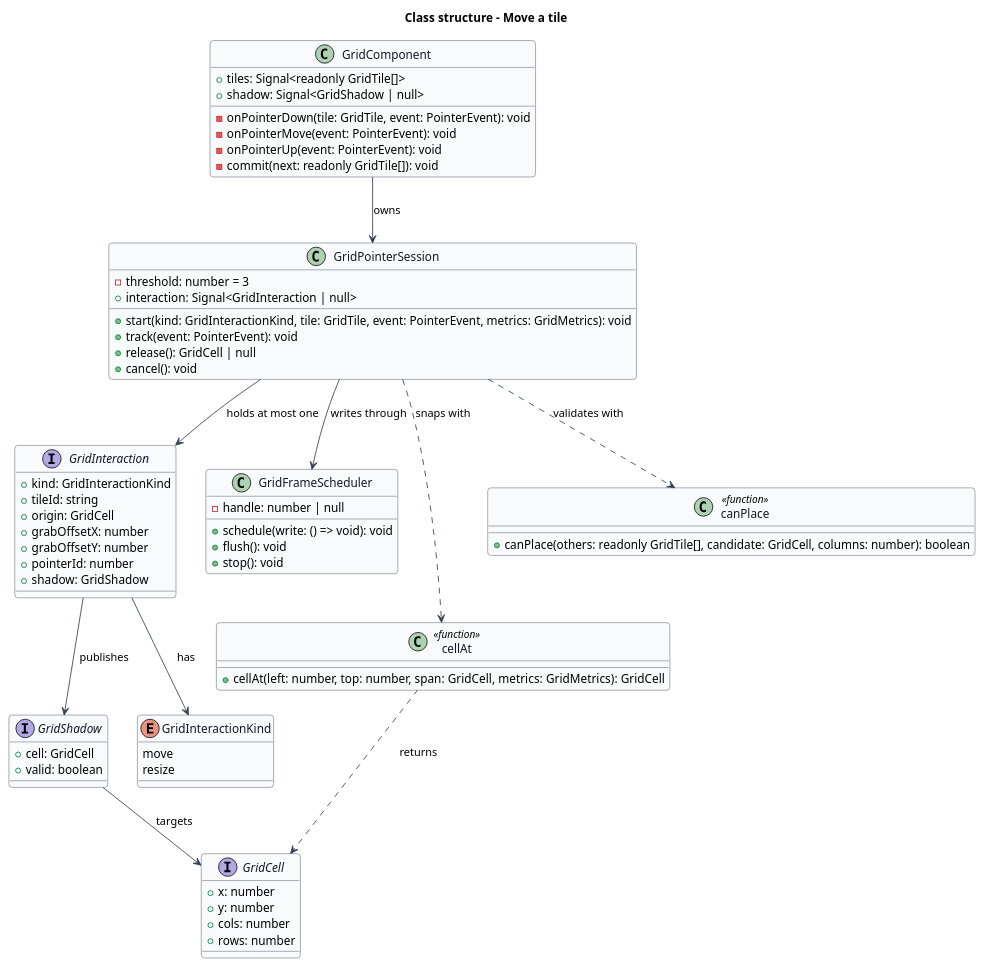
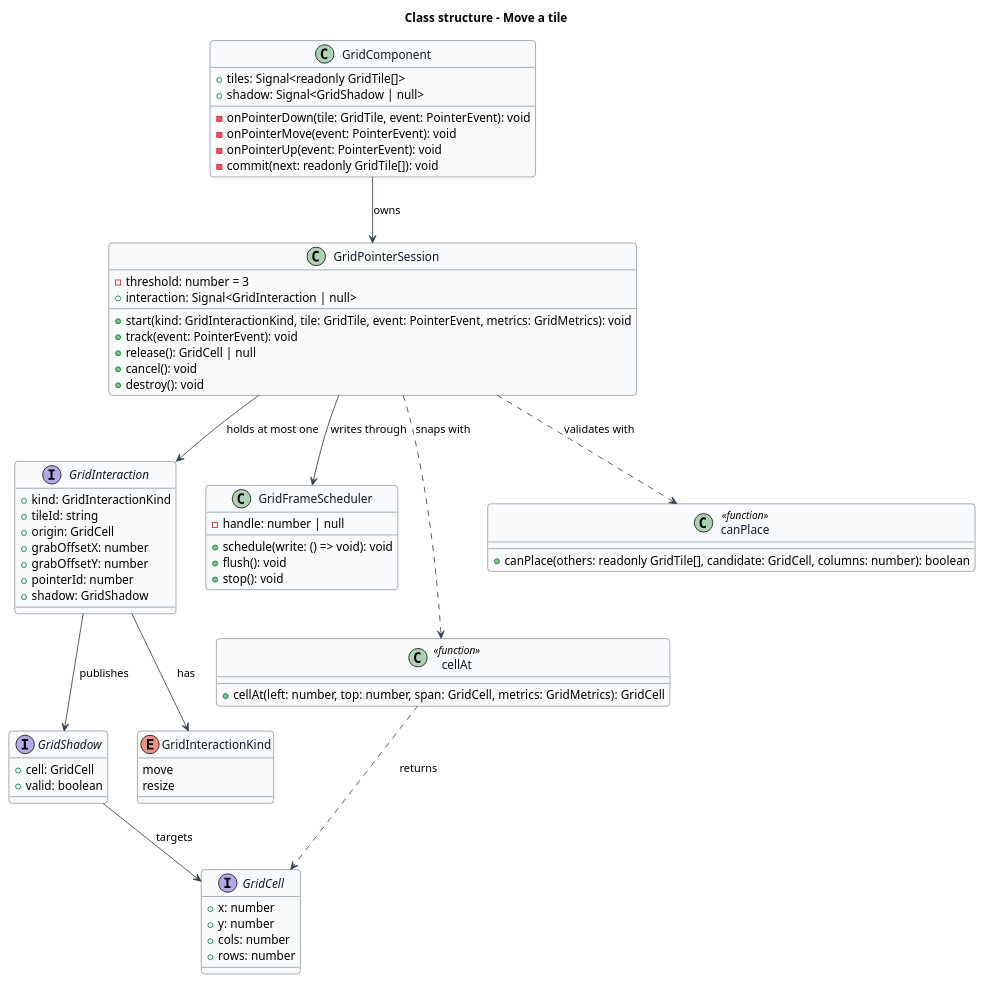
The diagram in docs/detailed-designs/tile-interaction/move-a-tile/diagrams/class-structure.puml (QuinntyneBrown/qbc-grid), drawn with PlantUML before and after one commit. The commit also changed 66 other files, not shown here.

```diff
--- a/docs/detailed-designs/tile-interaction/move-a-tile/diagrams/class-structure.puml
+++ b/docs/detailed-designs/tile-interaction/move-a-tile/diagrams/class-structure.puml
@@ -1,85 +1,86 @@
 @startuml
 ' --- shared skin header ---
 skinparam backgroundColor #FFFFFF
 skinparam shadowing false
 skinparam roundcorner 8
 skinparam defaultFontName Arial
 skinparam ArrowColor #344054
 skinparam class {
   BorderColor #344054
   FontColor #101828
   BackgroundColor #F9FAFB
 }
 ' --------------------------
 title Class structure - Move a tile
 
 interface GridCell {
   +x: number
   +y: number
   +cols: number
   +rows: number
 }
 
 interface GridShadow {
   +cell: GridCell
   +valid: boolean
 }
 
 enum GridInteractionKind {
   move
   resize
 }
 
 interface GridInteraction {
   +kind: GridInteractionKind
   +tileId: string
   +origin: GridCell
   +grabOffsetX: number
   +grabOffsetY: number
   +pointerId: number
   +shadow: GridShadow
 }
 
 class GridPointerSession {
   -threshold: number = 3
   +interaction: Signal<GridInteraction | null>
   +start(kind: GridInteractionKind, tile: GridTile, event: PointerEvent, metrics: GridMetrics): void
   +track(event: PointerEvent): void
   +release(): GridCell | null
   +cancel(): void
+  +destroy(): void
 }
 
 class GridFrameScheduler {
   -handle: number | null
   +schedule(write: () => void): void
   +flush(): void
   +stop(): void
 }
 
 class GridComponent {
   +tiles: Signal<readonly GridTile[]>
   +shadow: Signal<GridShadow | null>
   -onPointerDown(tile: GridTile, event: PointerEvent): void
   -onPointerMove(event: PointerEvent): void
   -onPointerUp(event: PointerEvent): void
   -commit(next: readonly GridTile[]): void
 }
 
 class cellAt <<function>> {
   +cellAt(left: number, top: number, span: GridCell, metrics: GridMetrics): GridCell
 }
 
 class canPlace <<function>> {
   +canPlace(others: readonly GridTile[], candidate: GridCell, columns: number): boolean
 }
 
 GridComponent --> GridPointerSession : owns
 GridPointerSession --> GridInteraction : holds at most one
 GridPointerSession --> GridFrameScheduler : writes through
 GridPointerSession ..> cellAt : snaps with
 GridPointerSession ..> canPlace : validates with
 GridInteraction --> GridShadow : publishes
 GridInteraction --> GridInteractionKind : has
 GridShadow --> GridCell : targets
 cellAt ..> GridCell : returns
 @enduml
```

####

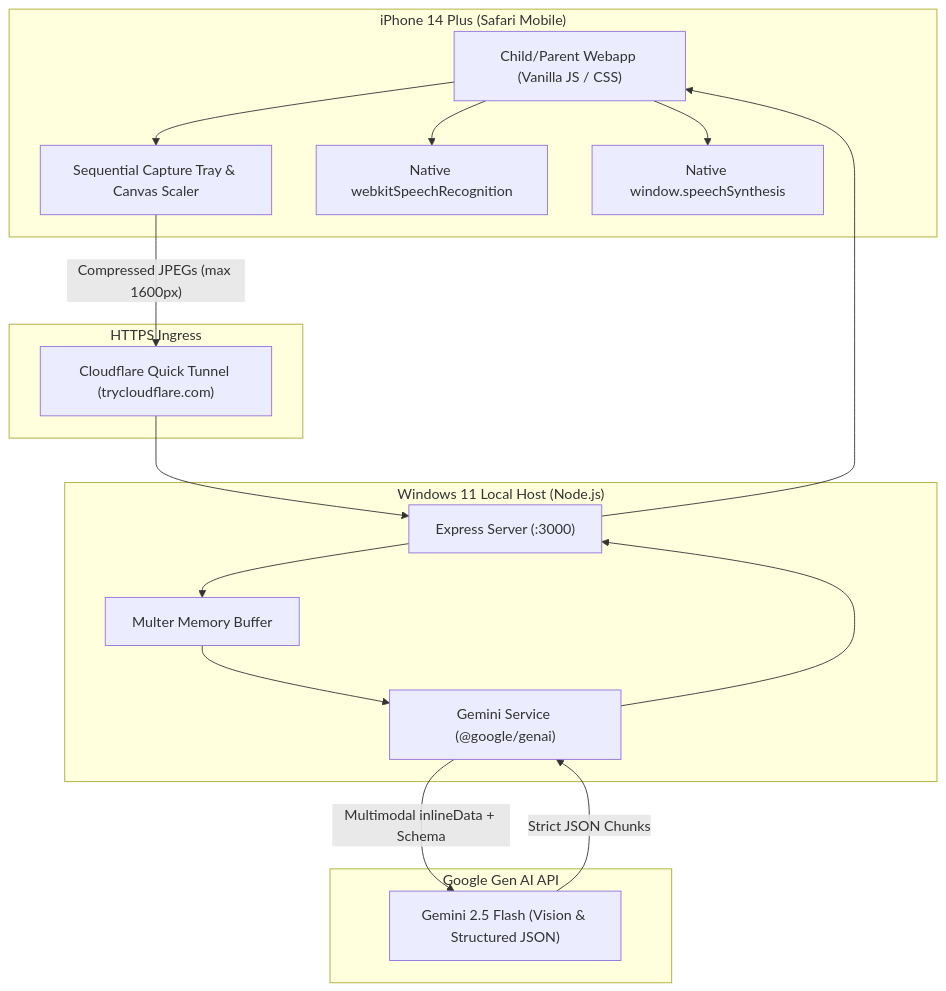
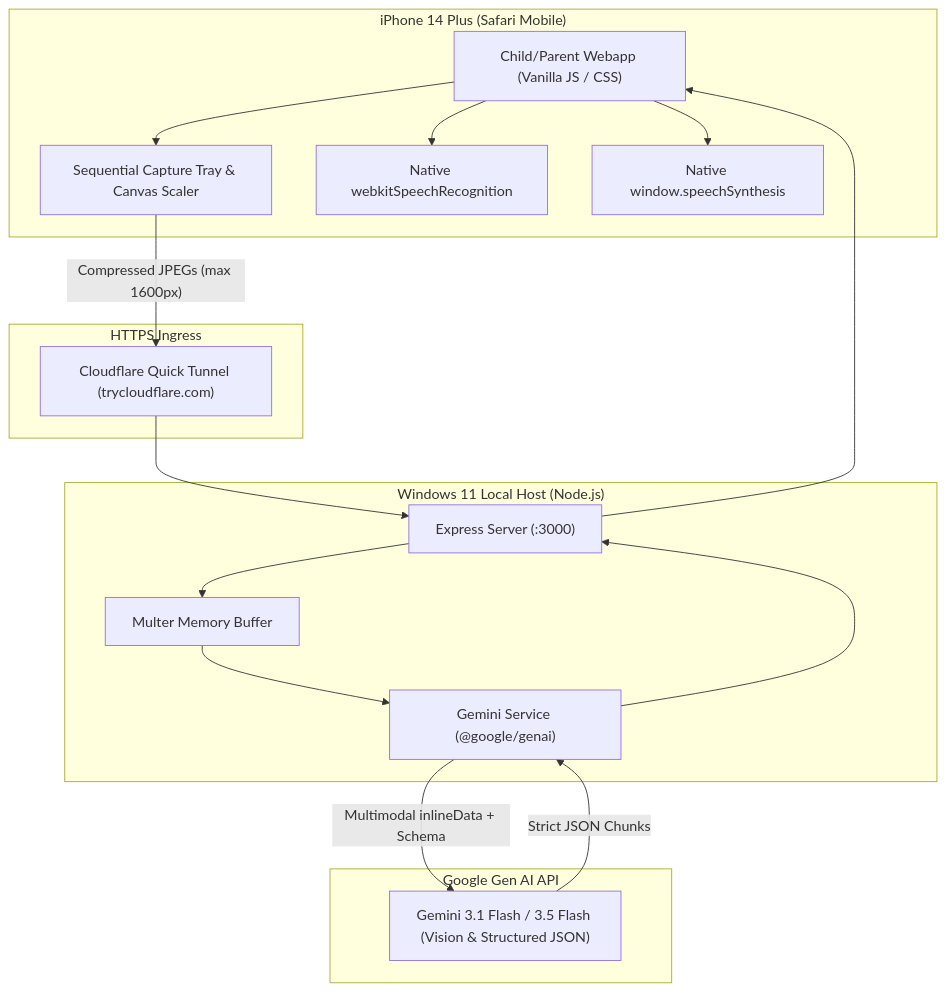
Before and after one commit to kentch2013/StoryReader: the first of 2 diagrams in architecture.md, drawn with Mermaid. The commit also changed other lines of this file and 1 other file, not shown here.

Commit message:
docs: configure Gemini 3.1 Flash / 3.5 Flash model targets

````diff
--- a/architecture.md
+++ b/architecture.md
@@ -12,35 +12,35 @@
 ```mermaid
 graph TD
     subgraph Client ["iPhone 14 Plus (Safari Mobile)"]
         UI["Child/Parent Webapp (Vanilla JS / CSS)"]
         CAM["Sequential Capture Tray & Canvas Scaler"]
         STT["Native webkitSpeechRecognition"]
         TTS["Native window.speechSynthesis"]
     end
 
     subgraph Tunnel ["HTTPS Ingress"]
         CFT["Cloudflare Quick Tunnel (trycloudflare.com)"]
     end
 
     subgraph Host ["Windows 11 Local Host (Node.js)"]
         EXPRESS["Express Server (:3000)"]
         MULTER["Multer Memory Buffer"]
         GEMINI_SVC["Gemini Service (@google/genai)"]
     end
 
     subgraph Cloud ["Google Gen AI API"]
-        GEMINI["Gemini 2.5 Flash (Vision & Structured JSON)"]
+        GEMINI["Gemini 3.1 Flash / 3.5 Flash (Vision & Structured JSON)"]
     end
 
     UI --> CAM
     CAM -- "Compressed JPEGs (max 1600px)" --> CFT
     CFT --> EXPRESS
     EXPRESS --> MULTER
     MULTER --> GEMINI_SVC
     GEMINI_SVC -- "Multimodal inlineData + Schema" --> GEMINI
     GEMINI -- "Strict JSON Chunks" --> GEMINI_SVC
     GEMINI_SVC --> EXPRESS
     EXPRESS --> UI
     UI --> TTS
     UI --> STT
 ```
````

####

YOUR OBJECTIVE:
What is needed is each line from the records with the word "EXPRESS" in it.

TASK OUTPUT:
         EXPRESS["Express Server (:3000)"]
     CFT --> EXPRESS
     EXPRESS --> MULTER
     GEMINI_SVC --> EXPRESS
     EXPRESS --> UI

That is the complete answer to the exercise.